» Your objective: When a line in the entries below contains "section", tally it; give the tally with nothing added.

» Available data:

****

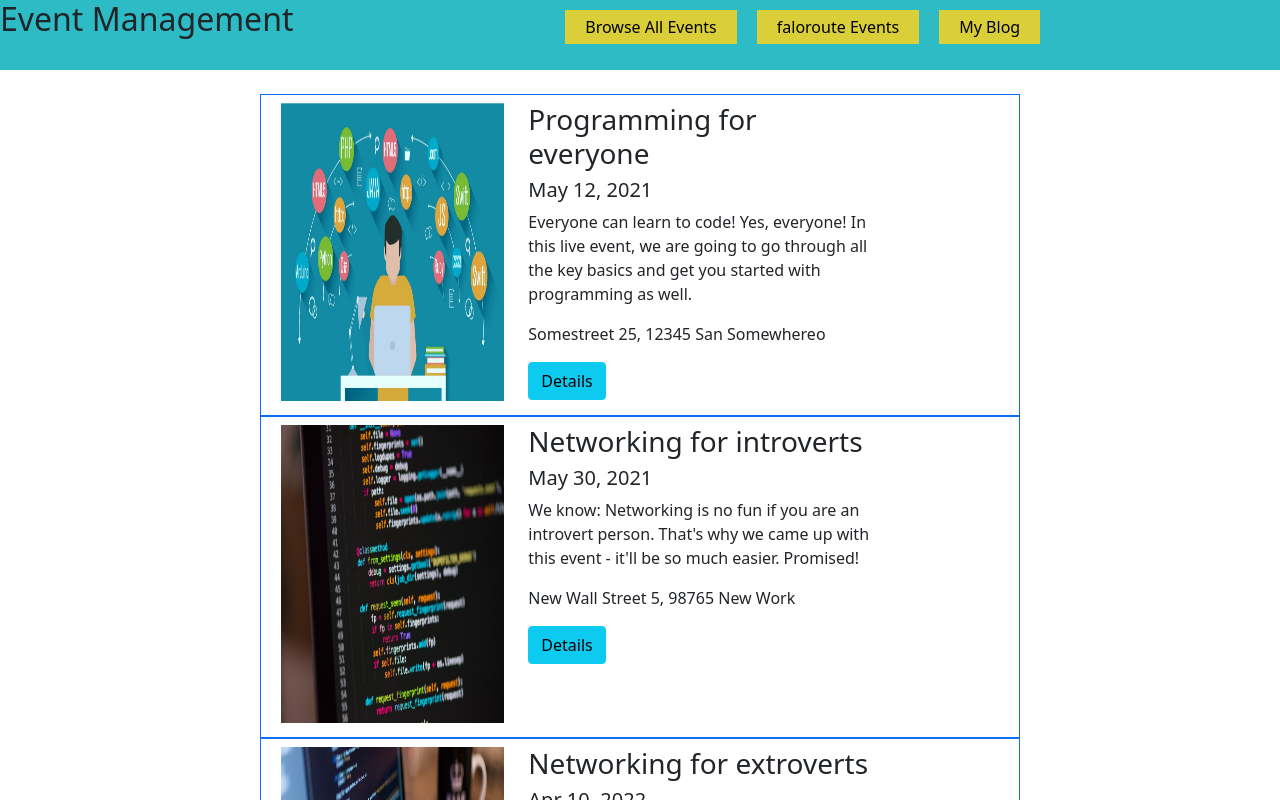
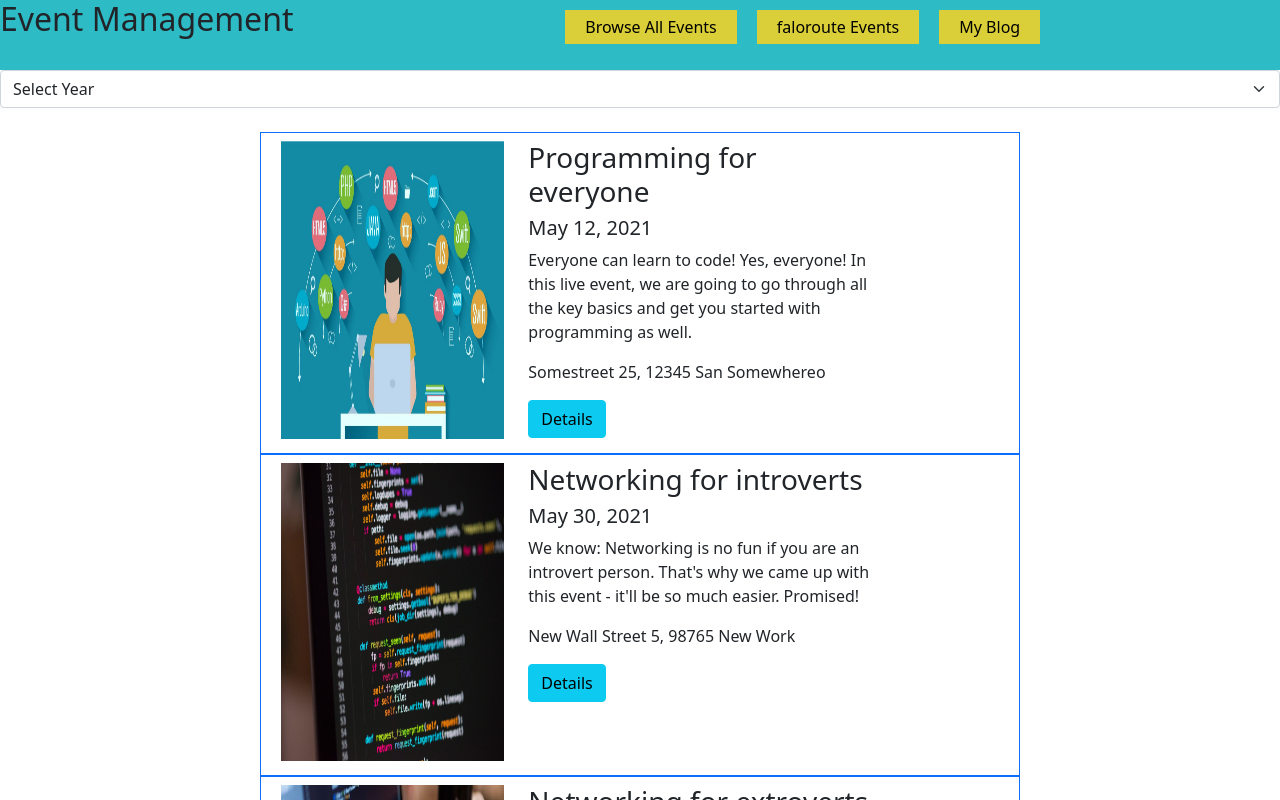
Before and after one commit to Mim-Hakkani/Next-Beginer_to_advanced2, a Next.js app: page / in a window 1280 px wide. Shown: the top 800 px of the page. Built offline with nearby package versions, Linux system fonts and the light colour scheme.

Commit message:
select year

```diff
--- a/Components/Events/EventHeader.js
+++ b/Components/Events/EventHeader.js
@@ -15,6 +15,19 @@ const EventHeader = () => {
             </ul>
 
         </nav>
+
+        <div>
+            <div className="year">
+            <select className="form-select" aria-label="Default select example">
+                    <option selected>Select Year</option>
+                    <option value="2022">2022</option>
+                    <option value="2021">2021</option>
+                    <option value="2020">2020</option>
+                    <option value="2019">2019</option>
+            </select>
+
+            </div>
+        </div>
         </>
 
     );
```
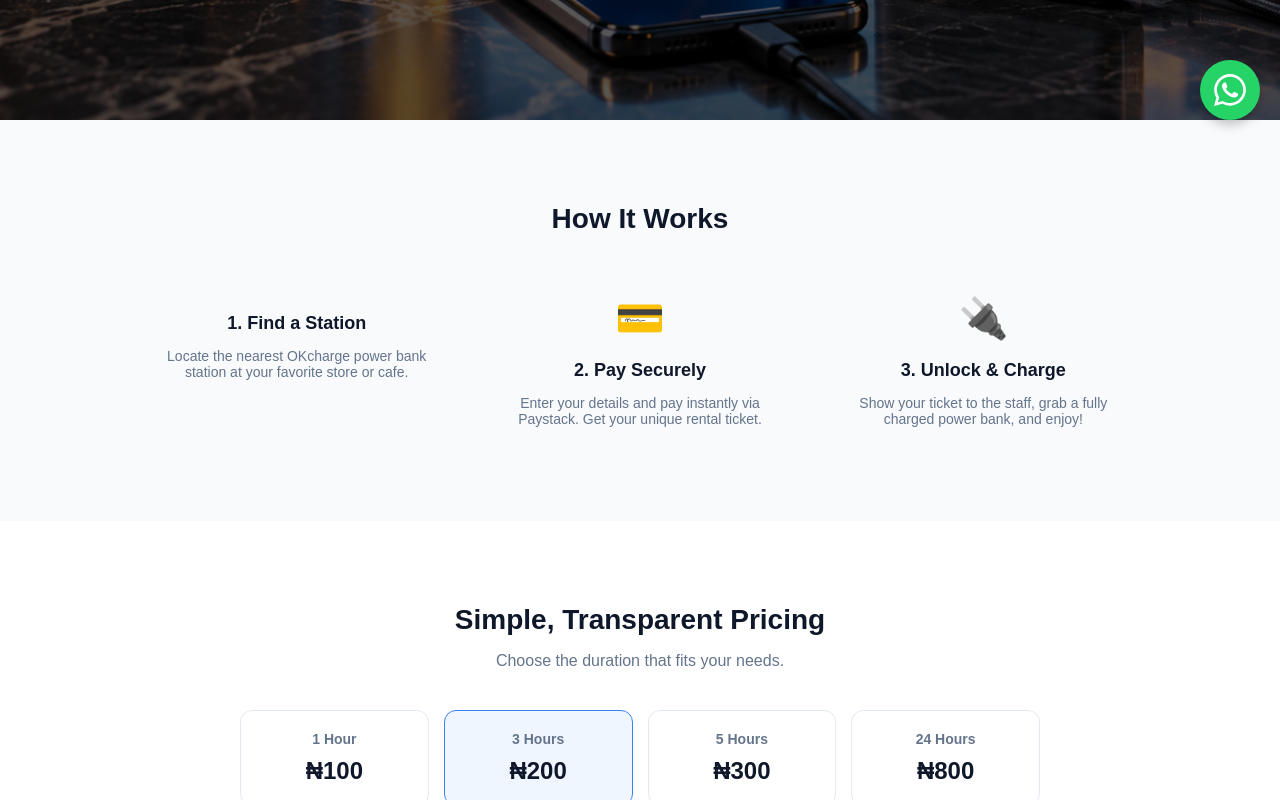
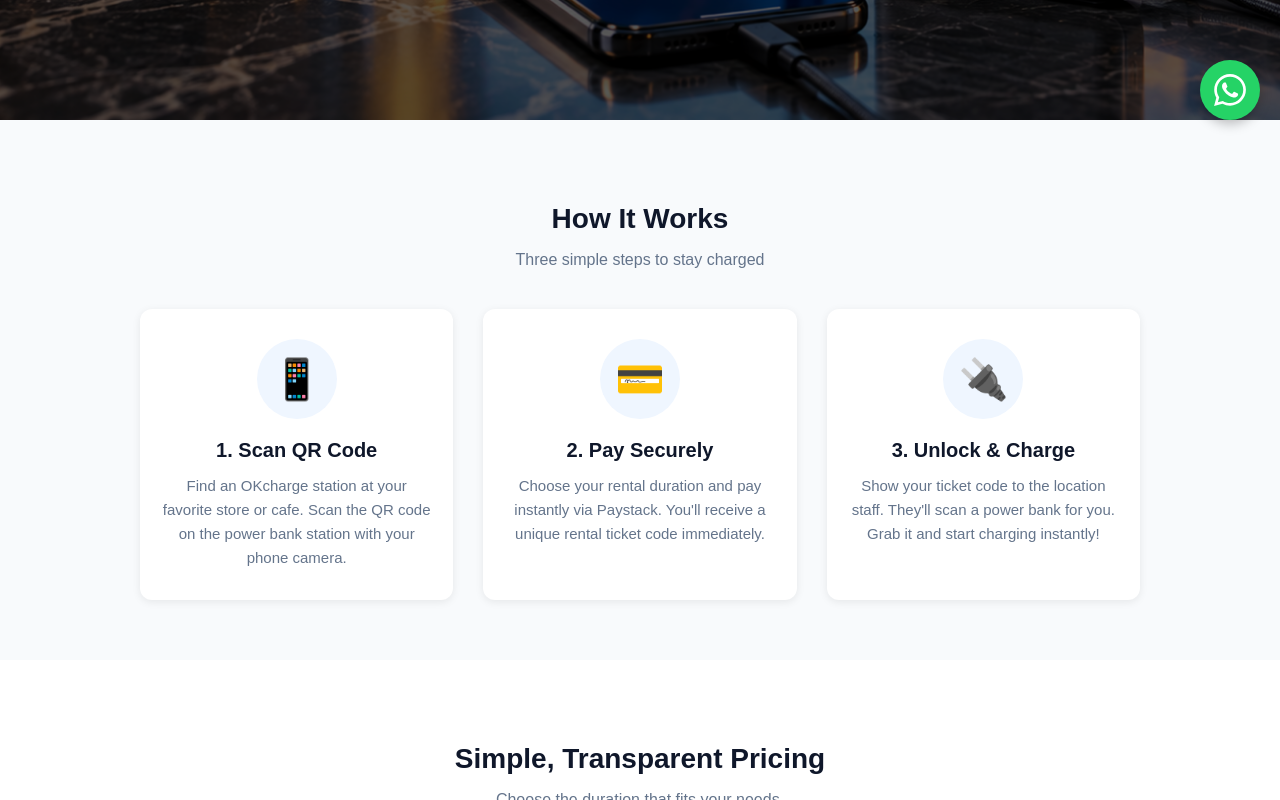
Before and after one commit to okivictor01-bit/OKcharge-, a Next.js app: page / in a window 1280 px wide. Shown: the part 660-1460 px from the top of the page. Built offline with nearby package versions, Linux system fonts and the light colour scheme.

Commit message:
Update page.tsx

```diff
--- a/app/page.tsx
+++ b/app/page.tsx
@@ -42,7 +42,7 @@ export default function Home() {
             Stay Charged, <br /><span style={{ color: '#10b981' }}>Always</span>
           </h1>
           <p style={{ fontSize: '20px', color: '#e5e7eb', marginBottom: '40px', maxWidth: '600px', margin: '0 auto 40px auto' }}>
-            Rent a power bank. Keep going. Fast, easy and reliable.
+            Scan the QR code at any OKcharge location. Rent a power bank in seconds. Fast, easy and reliable.
           </p>
           <a href="/rent" style={{ display: 'inline-block', backgroundColor: '#10b981', color: 'white', padding: '18px 40px', borderRadius: '50px', textDecoration: 'none', fontSize: '18px', fontWeight: 'bold', boxShadow: '0 4px 14px rgba(16, 185, 129, 0.4)' }}> Rent a Power Bank Now</a>
         </div>
@@ -51,11 +51,66 @@ export default function Home() {
       {/* How It Works */}
       <section style={{ backgroundColor: '#f8fafc', padding: '60px 20px' }}>
         <div style={{ maxWidth: '1000px', margin: '0 auto' }}>
-          <h2 style={{ textAlign: 'center', fontSize: '28px', marginBottom: '40px' }}>How It Works</h2>
-          <div style={{ display: 'grid', gridTemplateColumns: 'repeat(auto-fit, minmax(250px, 1fr))', gap: '30px' }}>
-            <div style={{ textAlign: 'center', padding: '20px' }}><div style={{ fontSize: '40px', marginBottom: '15px' }}></div><h3 style={{ fontSize: '18px', marginBottom: '10px' }}>1. Find a Station</h3><p style={{ color: '#64748b', fontSize: '14px' }}>Locate the nearest OKcharge power bank station at your favorite store or cafe.</p></div>
-            <div style={{ textAlign: 'center', padding: '20px' }}><div style={{ fontSize: '40px', marginBottom: '15px' }}>💳</div><h3 style={{ fontSize: '18px', marginBottom: '10px' }}>2. Pay Securely</h3><p style={{ color: '#64748b', fontSize: '14px' }}>Enter your details and pay instantly via Paystack. Get your unique rental ticket.</p></div>
-            <div style={{ textAlign: 'center', padding: '20px' }}><div style={{ fontSize: '40px', marginBottom: '15px' }}>🔌</div><h3 style={{ fontSize: '18px', marginBottom: '10px' }}>3. Unlock & Charge</h3><p style={{ color: '#64748b', fontSize: '14px' }}>Show your ticket to the staff, grab a fully charged power bank, and enjoy!</p></div>
+          <h2 style={{ textAlign: 'center', fontSize: '28px', marginBottom: '15px' }}>How It Works</h2>
+          <p style={{ textAlign: 'center', color: '#64748b', marginBottom: '40px', fontSize: '16px' }}>Three simple steps to stay charged</p>
+
+          <div style={{ display: 'grid', gridTemplateColumns: 'repeat(auto-fit, minmax(280px, 1fr))', gap: '30px' }}>
+            {/* Step 1 */}
+            <div style={{ textAlign: 'center', padding: '30px 20px', backgroundColor: 'white', borderRadius: '12px', boxShadow: '0 2px 8px rgba(0,0,0,0.08)' }}>
+              <div style={{
+                width: '80px',
+                height: '80px',
+                backgroundColor: '#eff6ff',
+                borderRadius: '50%',
+                display: 'flex',
+                alignItems: 'center',
+                justifyContent: 'center',
+                margin: '0 auto 20px auto',
+                fontSize: '40px'
+              }}>📱</div>
+              <h3 style={{ fontSize: '20px', marginBottom: '12px', color: '#0f172a' }}>1. Scan QR Code</h3>
+              <p style={{ color: '#64748b', fontSize: '15px', lineHeight: '1.6', margin: 0 }}>
+                Find an OKcharge station at your favorite store or cafe. Scan the QR code on the power bank station with your phone camera.
+              </p>
+            </div>
+
+            {/* Step 2 */}
+            <div style={{ textAlign: 'center', padding: '30px 20px', backgroundColor: 'white', borderRadius: '12px', boxShadow: '0 2px 8px rgba(0,0,0,0.08)' }}>
+              <div style={{
+                width: '80px',
+                height: '80px',
+                backgroundColor: '#eff6ff',
+                borderRadius: '50%',
+                display: 'flex',
+                alignItems: 'center',
+                justifyContent: 'center',
+                margin: '0 auto 20px auto',
+                fontSize: '40px'
+              }}>💳</div>
+              <h3 style={{ fontSize: '20px', marginBottom: '12px', color: '#0f172a' }}>2. Pay Securely</h3>
+              <p style={{ color: '#64748b', fontSize: '15px', lineHeight: '1.6', margin: 0 }}>
+                Choose your rental duration and pay instantly via Paystack. You'll receive a unique rental ticket code immediately.
+              </p>
+            </div>
+
+            {/* Step 3 */}
+            <div style={{ textAlign: 'center', padding: '30px 20px', backgroundColor: 'white', borderRadius: '12px', boxShadow: '0 2px 8px rgba(0,0,0,0.08)' }}>
+              <div style={{
+                width: '80px',
+                height: '80px',
+                backgroundColor: '#eff6ff',
+                borderRadius: '50%',
+                display: 'flex',
+                alignItems: 'center',
+                justifyContent: 'center',
+                margin: '0 auto 20px auto',
+                fontSize: '40px'
+              }}>🔌</div>
+              <h3 style={{ fontSize: '20px', marginBottom: '12px', color: '#0f172a' }}>3. Unlock & Charge</h3>
+              <p style={{ color: '#64748b', fontSize: '15px', lineHeight: '1.6', margin: 0 }}>
+                Show your ticket code to the location staff. They'll scan a power bank for you. Grab it and start charging instantly!
+              </p>
+            </div>
           </div>
         </div>
       </section>
```
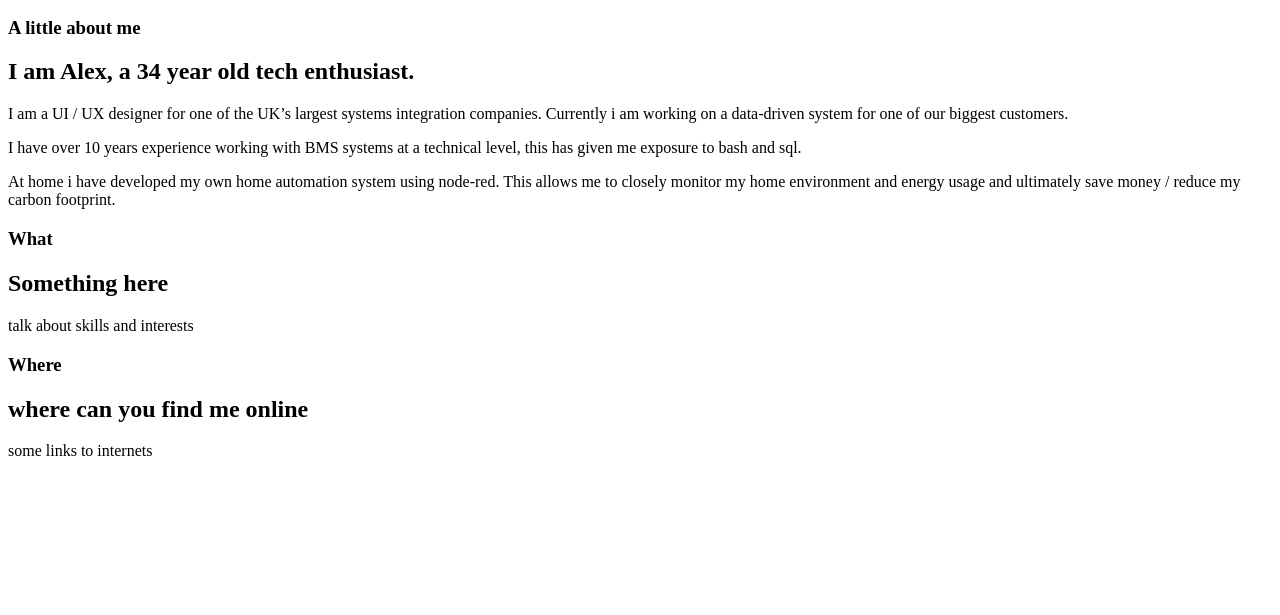
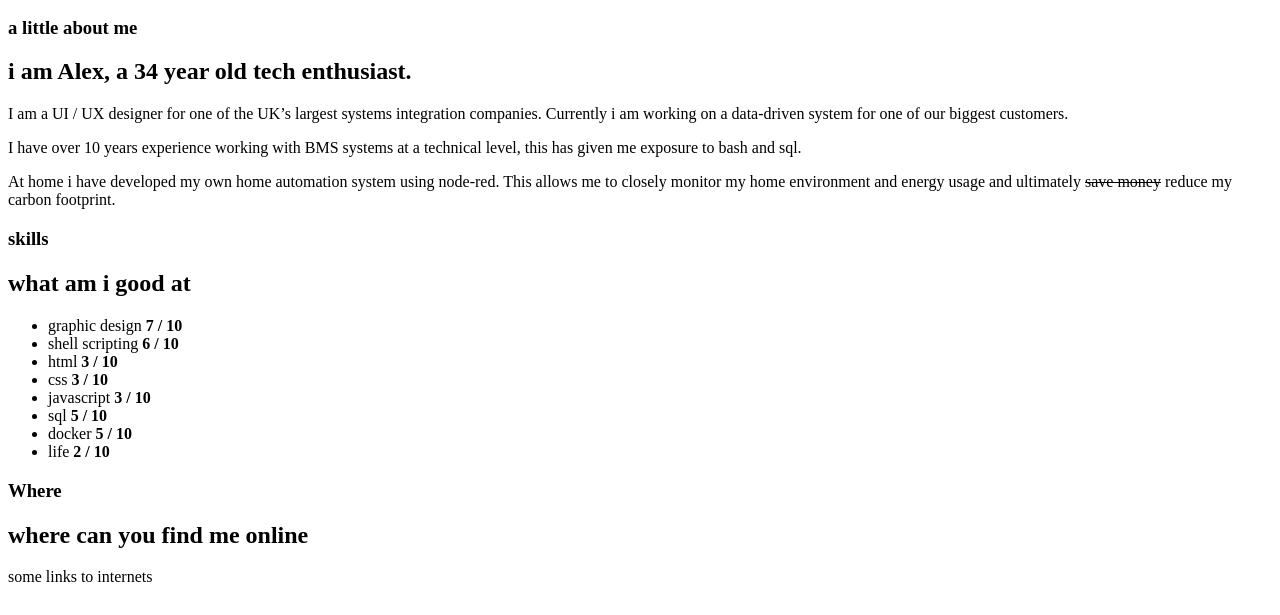
Before and after one commit to pixeljuggle/my-portfolio, a plain HTML site: page index.html in a window 1280 px wide. Shown: the part 185-800 px from the top of the page. Drawn offline with Linux system fonts and the light colour scheme.

Commit message:
Adding skills article

```diff
--- a/index.html
+++ b/index.html
@@ -22,8 +22,8 @@
   </header>
   <section id="who">
     <article>
-      <h1>A little about me</h1>
-      <h2>I am Alex, a 34 year old tech enthusiast.</h2>
+      <h1>a little about me</h1>
+      <h2>i am Alex, a 34 year old tech enthusiast.</h2>
       <p>
         I am a UI / UX designer for one of the UK’s largest systems integration companies. Currently i am working on a
         data-driven system for one of our biggest customers.
@@ -36,19 +36,27 @@
 
       <p>
         At home i have developed my own home automation system using node-red. This allows me to closely monitor my
-        home environment and energy usage and ultimately save money / reduce my carbon footprint.
+        home environment and energy usage and ultimately <del>save money</del> reduce my carbon footprint.
       </p>
 
     </article>
   </section>
   <section id="what">
     <article>
-      <h1>What</h1>
-      <h2>Something here</h2>
-      <p>
-        talk about skills and interests
-      </p>
+      <h1>skills</h1>
+      <h2>what am i good at</h2>
+      <ul>
+        <li>graphic design <strong>7 / 10</strong></li>
+        <li>shell scripting <strong>6 / 10</strong></li>
+        <li>html <strong>3 / 10</strong></li>
+        <li>css <strong>3 / 10</strong></li>
+        <li>javascript <strong>3 / 10</strong></li>
+        <li>sql <strong>5 / 10</strong></li>
+        <li>docker <strong>5 / 10</strong></li>
+        <li>life <strong>2 / 10</strong></li>
+      </ul>
     </article>
+
   </section>
   <section id="where">
     <article>
```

****

» Answer for the task: 7